*EXERCISE DESCRIPTION*
What lines of the data below include the word "README"? Report them by copying each.

*DATA FOR THE TASK*
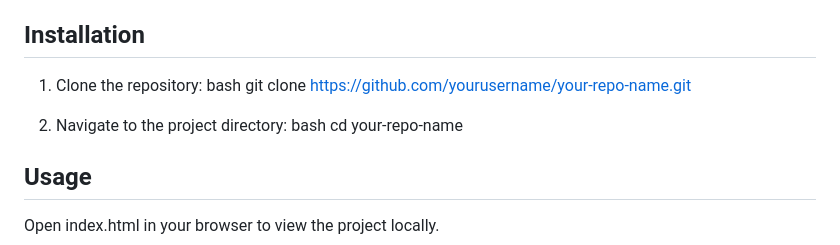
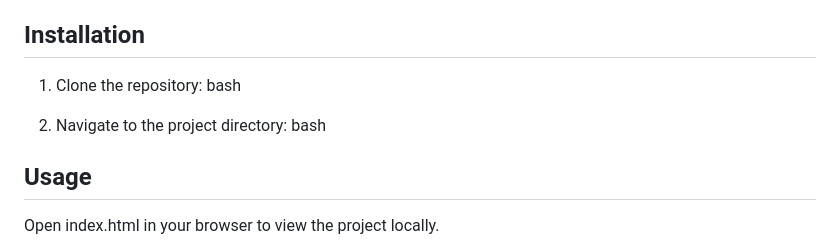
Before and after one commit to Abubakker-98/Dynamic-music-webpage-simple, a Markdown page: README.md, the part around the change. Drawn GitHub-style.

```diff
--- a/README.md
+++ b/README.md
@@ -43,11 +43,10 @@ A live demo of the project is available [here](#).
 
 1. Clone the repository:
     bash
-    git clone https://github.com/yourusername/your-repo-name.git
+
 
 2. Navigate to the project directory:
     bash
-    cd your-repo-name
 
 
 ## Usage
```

*EXERCISE OUTPUT*
Before and after one commit to Abubakker-98/Dynamic-music-webpage-simple, a Markdown page: README.md, the part around the change. Drawn GitHub-style.
--- a/README.md
+++ b/README.md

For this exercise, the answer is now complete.